This beautiful picture book is heart-warming and endearing as two little characters, both lonely and longing for real friendship, discover each other through the whimsical method of sending messages in a bottle.
Alice lives with her grandmother, who is the best creme brulee maker in the world, and while she loves her dearly is often lonely and wishes she had someone of her own age to play with and for a friend. Her message in a bottle washes up and is found by Francois, who lives with his father in an isolated lighthouse, also lonely and longing for companionship.
Their unusual friendship develops with the exchange of the bottled notes but when Alice’s grandmother dies, her heart feels too full to continue with the letters. When her new guardian comes across the message bottle, she encourages Alice to renew contact with Francois and the previously sea-borne friendship becomes a real one.
This is just a lovely and gentle look at friendship, loneliness and the pain of saying goodbye to someone well-loved and special which young readers will love.
I predict that like so many of Gus’ books this will be recognised as being an award-nominee, if not winner in the next short-list. In the meantime, I highly recommend it for young readers from around six years upwards.
So my read last night was the new hilarious instalment in Tom Weekly’s adventures and it didn’t disappoint. Fortunately alone in my bedroom there’s no one to witness my snorts of laughter!
Where to start? Well I just loved Nanna Nancy’s stealthy attempted sabotage of the fruit cake competition and the skilful way in which she makes Tom her patsy for the crime. Then of course there’s the traumatic guinea pig hostage situation where the very image of Tanya ending up in a rubbish bin filled me with absolute joy – and of course Gus the guinea pig surviving triumphantly.
Skroop’s massive detention siege and the ultimate revenge of having bully Brent getting his come-uppance is pretty sweet as is getting the better of the world’s angriest ice-cream man. Tom’s smelly bottom issue and baby-sitting Jack’s horrid little brother Barney are both as funny as but without doubt, the pièce de résistance is the Killer Possums, for which I have been waiting with great anticipation.
My visual of a posse of possums in a conga line and Tom covered head to toe in possums made me laugh aloud and was indeed worth the wait.

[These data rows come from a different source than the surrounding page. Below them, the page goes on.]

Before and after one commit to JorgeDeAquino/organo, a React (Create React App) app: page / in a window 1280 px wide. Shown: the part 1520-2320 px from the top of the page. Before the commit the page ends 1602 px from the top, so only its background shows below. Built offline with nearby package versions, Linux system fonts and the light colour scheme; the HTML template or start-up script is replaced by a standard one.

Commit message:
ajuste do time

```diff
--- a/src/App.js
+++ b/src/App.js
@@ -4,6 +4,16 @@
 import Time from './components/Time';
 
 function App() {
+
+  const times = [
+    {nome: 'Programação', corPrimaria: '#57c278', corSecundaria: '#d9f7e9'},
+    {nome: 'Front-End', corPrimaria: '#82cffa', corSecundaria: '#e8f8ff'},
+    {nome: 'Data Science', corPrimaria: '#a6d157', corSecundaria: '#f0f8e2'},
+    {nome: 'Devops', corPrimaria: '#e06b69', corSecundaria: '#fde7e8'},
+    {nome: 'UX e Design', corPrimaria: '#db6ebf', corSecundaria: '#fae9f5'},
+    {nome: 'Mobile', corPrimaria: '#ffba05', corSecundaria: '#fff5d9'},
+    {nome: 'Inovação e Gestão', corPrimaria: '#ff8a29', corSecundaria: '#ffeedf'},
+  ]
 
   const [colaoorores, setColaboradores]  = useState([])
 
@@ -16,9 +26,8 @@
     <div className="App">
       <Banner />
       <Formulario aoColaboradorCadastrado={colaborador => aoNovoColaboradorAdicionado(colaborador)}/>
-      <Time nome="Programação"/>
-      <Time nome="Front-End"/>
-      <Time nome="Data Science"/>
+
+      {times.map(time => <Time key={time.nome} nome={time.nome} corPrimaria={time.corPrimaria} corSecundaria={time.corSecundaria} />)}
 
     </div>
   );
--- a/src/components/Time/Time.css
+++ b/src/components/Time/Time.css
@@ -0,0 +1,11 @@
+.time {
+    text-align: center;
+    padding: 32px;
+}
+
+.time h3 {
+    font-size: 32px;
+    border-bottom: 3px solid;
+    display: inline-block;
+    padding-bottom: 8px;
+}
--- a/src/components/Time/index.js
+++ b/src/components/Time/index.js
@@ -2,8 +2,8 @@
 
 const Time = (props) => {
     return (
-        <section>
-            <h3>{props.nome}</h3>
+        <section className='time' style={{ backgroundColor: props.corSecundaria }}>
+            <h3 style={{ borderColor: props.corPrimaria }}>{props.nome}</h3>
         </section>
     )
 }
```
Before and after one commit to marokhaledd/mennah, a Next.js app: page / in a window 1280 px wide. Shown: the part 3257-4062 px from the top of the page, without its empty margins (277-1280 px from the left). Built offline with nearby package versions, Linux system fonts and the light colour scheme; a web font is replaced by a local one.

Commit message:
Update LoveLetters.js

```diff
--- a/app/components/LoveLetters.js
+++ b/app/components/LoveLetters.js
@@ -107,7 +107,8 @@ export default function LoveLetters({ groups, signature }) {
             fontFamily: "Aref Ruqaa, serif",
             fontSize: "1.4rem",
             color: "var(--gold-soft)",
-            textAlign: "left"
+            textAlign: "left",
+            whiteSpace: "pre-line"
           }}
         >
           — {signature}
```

As usual, interspersed with the chapters, is much useful Tom Weekly advice such as reasons to get your parents off social media and household hacks along with ‘Would you rather……’.
Again, Tristan has given us a prime motivator to get kids reading – and enjoying it – this is bound to be another sure-fire winner with the kids from around Year 3 upwards.